Their interconnected stories take place on a day of unusually hot weather, and focus on one resident at a time, with Janice’s story told in two parts. In each, characters have a chance to make a leap of faith in other people, or in the future. In “The Walls of Buckingham Palace,” for example, Nora—who adores the queen—reflects on an uneasy encounter with Len, her local pub’s new landlord, who drank too much and frightened her off: “But every night since, her sleep had been disturbed by longings she thought had long since been vanquished.” It takes queenlike courage for her to return to the pub, where she finds that Len is apologetic, sincere, and kind. Pointing to a framed photograph of the queen, he remarks, “You remind me of her, you do”; nothing, of course, could better gain her trust and win her over.

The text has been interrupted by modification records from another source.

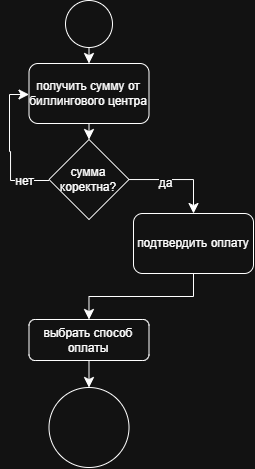
Before: lab1/diagrams/activity-uml.png, a diagram exported from draw.io (akulchikVS/visual-programming-labs-akulchik). Source tidied: cells renumbered, new cells last; positions are measured from the earlier drawing's top-left corner, leaving out a move shared by most shapes.
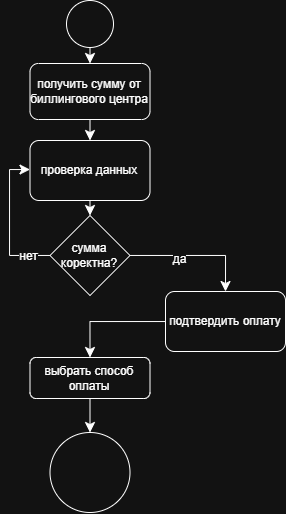
After the commit.

Commit message:
Update UML Activity: add minor element

What changed in the source:
```diff
@@ -8,11 +8,11 @@
     <mxCell id="3" style="ellipse;whiteSpace=wrap;html=1;" parent="1" vertex="1">
       <mxGeometry x="56" width="47" height="47" as="geometry" />
     </mxCell>
-    <mxCell id="4" style="edgeStyle=none;curved=1;rounded=0;jettySize=auto;html=1;entryX=0.5;entryY=0;entryDx=0;entryDy=0;fontSize=12;startSize=8;endSize=8;" parent="1" edge="1" source="5" target="10">
-      <mxGeometry relative="1" as="geometry" />
-    </mxCell>
+    <mxCell id="16" style="edgeStyle=none;curved=1;rounded=0;jettySize=auto;html=1;entryX=0.5;entryY=0;entryDx=0;entryDy=0;fontSize=12;startSize=8;endSize=8;" parent="1" edge="1" source="5" target="19">
+      <mxGeometry relative="1" as="geometry" />
+    </mxCell>
     <mxCell id="5" value="получить сумму от биллингового центра" style="rounded=1;whiteSpace=wrap;html=1;" parent="1" vertex="1">
-      <mxGeometry x="19.5" y="63" width="120" height="60" as="geometry" />
+      <mxGeometry x="19.5" y="63" width="120" height="56" as="geometry" />
     </mxCell>
     <mxCell id="6" style="edgeStyle=orthogonalEdgeStyle;rounded=0;jettySize=auto;html=1;entryX=0.5;entryY=0;entryDx=0;entryDy=0;fontSize=12;startSize=8;endSize=8;" parent="1" edge="1" source="10" target="12">
       <mxGeometry relative="1" as="geometry" />
@@ -20,38 +20,40 @@
     <mxCell id="7" value="да" style="edgeLabel;html=1;align=center;verticalAlign=middle;fontSize=12;" parent="6" vertex="1">
       <mxGeometry x="-0.25" y="-4" relative="1" as="geometry" />
     </mxCell>
-    <mxCell id="8" style="edgeStyle=orthogonalEdgeStyle;rounded=0;orthogonalLoop=1;jettySize=auto;html=1;entryX=0;entryY=0.5;entryDx=0;entryDy=0;fontSize=12;startSize=8;endSize=8;" parent="1" edge="1">
-      <mxGeometry relative="1" as="geometry">
-        <mxPoint x="39.5" y="180" as="sourcePoint" />
-        <mxPoint x="19.5" y="94" as="targetPoint" />
-        <Array as="points">
-          <mxPoint x="1" y="180" />
-          <mxPoint x="1" y="151" />
-          <mxPoint y="151" />
-          <mxPoint y="94" />
-        </Array>
-      </mxGeometry>
-    </mxCell>
+    <mxCell id="17" style="edgeStyle=orthogonalEdgeStyle;rounded=0;jettySize=auto;html=1;entryX=0;entryY=0.5;entryDx=0;entryDy=0;fontSize=12;startSize=8;endSize=8;" parent="1" edge="1" source="10" target="19">
+      <mxGeometry relative="1" as="geometry">
+        <Array as="points">
+          <mxPoint x="-1" y="255" />
+          <mxPoint x="-1" y="169" />
+        </Array>
+      </mxGeometry>
+    </mxCell>
-    <mxCell id="9" value="нет" style="edgeLabel;html=1;align=center;verticalAlign=middle;fontSize=12;" parent="8" vertex="1">
-      <mxGeometry x="-0.66" y="1" relative="1" as="geometry" />
+    <mxCell id="9" value="нет" style="edgeLabel;html=1;align=center;verticalAlign=middle;fontSize=12;" parent="17" vertex="1">
+      <mxGeometry x="-0.71" y="1" relative="1" as="geometry" />
     </mxCell>
     <mxCell id="10" value="сумма коректна?" style="rhombus;whiteSpace=wrap;html=1;" parent="1" vertex="1">
-      <mxGeometry x="39.5" y="139" width="80" height="80" as="geometry" />
+      <mxGeometry x="39.5" y="215" width="80" height="80" as="geometry" />
     </mxCell>
     <mxCell id="11" style="edgeStyle=orthogonalEdgeStyle;rounded=0;jettySize=auto;html=1;entryX=0.5;entryY=0;entryDx=0;entryDy=0;fontSize=12;startSize=8;endSize=8;" parent="1" edge="1" source="12" target="14">
       <mxGeometry relative="1" as="geometry" />
     </mxCell>
     <mxCell id="12" value="подтвердить оплату" style="rounded=1;whiteSpace=wrap;html=1;" parent="1" vertex="1">
-      <mxGeometry x="124" y="213" width="120" height="60" as="geometry" />
+      <mxGeometry x="155" y="291" width="120" height="60" as="geometry" />
     </mxCell>
     <mxCell id="13" style="edgeStyle=none;curved=1;rounded=0;jettySize=auto;html=1;entryX=0.5;entryY=0;entryDx=0;entryDy=0;fontSize=12;startSize=8;endSize=8;" parent="1" edge="1" source="14" target="15">
       <mxGeometry relative="1" as="geometry" />
     </mxCell>
     <mxCell id="14" value="выбрать способ оплаты" style="rounded=1;whiteSpace=wrap;html=1;" parent="1" vertex="1">
-      <mxGeometry x="19.5" y="319" width="120" height="41" as="geometry" />
+      <mxGeometry x="19.5" y="357" width="120" height="41" as="geometry" />
     </mxCell>
     <mxCell id="15" style="ellipse;whiteSpace=wrap;html=1;" parent="1" vertex="1">
-      <mxGeometry x="39.5" y="387" width="80" height="80" as="geometry" />
+      <mxGeometry x="39.5" y="432" width="80" height="80" as="geometry" />
     </mxCell>
+    <mxCell id="18" style="edgeStyle=none;curved=1;rounded=0;jettySize=auto;html=1;entryX=0.5;entryY=0;entryDx=0;entryDy=0;fontSize=12;startSize=8;endSize=8;" parent="1" edge="1" source="19" target="10">
+      <mxGeometry relative="1" as="geometry" />
+    </mxCell>
+    <mxCell id="19" value="проверка данных" style="rounded=1;whiteSpace=wrap;html=1;" parent="1" vertex="1">
+      <mxGeometry x="19.5" y="140" width="120" height="60" as="geometry" />
+    </mxCell>
   </root>
 </mxGraphModel>
```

Though spare and fast-paced, McGovern’s (Cocktails for Book Lovers, 2014, etc.) tales evoke entire biographies. She focuses on illuminative details and subtle, turning-point moments, as when Mandy, a young woman on probation, reacts to her mandatory book group’s reading of Katherine Mansfield’s 1922 short story “The Garden Party.” It stokes her resentment, as she doesn’t even know if people still give garden parties. Mandy makes plans to shoplift again, but something about the book group leader’s hopefulness and the invitation to give her honest opinion sparks her determination to win—maybe a literary argument, or maybe more chocolate wafers.

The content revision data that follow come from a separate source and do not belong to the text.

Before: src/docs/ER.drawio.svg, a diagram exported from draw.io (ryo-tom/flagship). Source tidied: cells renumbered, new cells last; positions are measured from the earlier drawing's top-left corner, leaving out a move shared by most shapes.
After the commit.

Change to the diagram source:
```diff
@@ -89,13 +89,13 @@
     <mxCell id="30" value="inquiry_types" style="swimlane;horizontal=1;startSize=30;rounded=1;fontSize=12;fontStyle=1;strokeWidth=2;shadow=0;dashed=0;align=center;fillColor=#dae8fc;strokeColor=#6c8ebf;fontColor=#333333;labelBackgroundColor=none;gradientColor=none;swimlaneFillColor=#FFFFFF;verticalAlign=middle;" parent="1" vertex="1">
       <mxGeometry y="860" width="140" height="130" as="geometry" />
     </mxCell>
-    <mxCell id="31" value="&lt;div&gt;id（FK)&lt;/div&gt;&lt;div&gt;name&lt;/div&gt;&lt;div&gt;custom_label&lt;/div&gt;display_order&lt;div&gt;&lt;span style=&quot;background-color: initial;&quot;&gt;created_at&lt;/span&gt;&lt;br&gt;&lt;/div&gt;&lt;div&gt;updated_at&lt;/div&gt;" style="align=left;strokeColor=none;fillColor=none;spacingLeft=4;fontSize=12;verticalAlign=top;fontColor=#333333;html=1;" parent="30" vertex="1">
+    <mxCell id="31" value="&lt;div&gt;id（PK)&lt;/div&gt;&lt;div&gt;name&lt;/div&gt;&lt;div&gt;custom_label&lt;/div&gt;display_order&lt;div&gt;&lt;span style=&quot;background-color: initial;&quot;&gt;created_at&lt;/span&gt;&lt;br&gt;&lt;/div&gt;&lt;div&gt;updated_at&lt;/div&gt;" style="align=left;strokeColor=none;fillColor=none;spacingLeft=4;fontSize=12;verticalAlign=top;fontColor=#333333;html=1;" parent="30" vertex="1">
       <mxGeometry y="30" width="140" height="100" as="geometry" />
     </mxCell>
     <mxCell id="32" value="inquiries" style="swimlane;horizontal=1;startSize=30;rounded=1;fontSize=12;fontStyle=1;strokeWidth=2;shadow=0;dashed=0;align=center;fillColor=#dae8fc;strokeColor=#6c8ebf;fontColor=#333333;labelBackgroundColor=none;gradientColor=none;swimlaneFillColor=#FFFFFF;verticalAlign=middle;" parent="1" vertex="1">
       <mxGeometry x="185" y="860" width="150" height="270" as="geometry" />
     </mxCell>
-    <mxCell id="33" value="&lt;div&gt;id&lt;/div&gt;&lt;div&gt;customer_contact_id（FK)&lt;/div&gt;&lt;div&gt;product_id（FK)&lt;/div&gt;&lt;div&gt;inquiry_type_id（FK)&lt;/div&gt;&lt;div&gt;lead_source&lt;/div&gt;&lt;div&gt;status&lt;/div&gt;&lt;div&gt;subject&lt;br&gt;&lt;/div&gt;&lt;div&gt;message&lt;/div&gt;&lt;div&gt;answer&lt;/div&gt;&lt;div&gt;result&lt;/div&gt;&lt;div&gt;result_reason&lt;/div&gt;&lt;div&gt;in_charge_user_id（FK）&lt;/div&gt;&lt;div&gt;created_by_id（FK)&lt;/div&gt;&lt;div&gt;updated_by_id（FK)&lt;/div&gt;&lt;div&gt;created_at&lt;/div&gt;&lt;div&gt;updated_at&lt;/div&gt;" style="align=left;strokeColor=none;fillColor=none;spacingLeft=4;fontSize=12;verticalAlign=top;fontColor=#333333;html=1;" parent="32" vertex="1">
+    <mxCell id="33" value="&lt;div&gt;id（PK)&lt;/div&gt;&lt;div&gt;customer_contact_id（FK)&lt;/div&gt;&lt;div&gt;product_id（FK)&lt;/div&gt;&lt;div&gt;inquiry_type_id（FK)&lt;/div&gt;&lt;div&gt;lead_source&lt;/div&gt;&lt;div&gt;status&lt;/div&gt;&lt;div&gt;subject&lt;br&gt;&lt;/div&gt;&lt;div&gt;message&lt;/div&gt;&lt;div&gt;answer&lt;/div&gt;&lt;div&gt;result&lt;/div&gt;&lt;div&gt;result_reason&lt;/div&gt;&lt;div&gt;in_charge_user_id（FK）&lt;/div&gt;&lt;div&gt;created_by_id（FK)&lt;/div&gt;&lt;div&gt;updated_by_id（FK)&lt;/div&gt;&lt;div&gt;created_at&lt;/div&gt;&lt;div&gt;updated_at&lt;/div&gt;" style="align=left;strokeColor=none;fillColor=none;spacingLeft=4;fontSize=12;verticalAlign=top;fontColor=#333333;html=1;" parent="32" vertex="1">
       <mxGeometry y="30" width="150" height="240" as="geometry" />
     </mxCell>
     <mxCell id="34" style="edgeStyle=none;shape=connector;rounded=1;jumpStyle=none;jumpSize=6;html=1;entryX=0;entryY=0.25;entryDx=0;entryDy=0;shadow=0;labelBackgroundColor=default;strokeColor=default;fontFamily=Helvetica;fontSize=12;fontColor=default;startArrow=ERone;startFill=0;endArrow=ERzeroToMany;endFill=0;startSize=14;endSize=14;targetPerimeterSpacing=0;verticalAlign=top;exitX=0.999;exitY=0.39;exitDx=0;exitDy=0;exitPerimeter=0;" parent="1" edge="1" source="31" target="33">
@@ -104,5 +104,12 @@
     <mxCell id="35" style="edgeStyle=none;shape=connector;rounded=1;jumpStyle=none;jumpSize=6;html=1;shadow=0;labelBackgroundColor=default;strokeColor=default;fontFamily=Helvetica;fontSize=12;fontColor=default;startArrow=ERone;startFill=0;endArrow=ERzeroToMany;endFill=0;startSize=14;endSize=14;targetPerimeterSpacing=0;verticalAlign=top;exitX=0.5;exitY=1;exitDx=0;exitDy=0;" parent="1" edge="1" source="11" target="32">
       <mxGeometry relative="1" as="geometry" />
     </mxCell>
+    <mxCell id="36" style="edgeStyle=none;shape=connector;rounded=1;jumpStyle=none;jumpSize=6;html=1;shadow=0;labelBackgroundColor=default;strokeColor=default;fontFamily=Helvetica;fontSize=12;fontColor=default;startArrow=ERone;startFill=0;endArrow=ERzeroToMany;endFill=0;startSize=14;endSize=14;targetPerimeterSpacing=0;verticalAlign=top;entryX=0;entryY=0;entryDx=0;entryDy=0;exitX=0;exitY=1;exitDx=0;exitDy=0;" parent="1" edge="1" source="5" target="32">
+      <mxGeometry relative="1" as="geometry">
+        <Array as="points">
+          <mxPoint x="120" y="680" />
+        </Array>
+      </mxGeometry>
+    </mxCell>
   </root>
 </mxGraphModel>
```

Tales with subtle, positive but never saccharine transformations that feel fully earned.” – KIRKUS RECOMMENDED REVIEW
“The short shorts in Tessa Smith McGovern’s collection London Road: Linked Stories really are made to fit within the palm of your hand — her delightful and fresh stories are available as apps for your phone or can be converted for your e-reader.
Whatever way you take in the words of McGovern, just make sure you do. Her stories link the lives of residents in a halfway house on the outskirts of London. Based largely on McGovern’s own experiences — her mother operated a Halfway House in Sussex — , her characters come alive through a style that is unique and lovely. McGovern uses words both easily and luxuriously and her ability to evoke place, emotion, and possibility all within the confines of a very short story is amazing. I felt as if I personally knew each character, from Janice to Nora to Isobel to Bitty, and even Len down at the pub, and I cared about them all.” – NINA SANKOVITCH, READALLDAY.ORG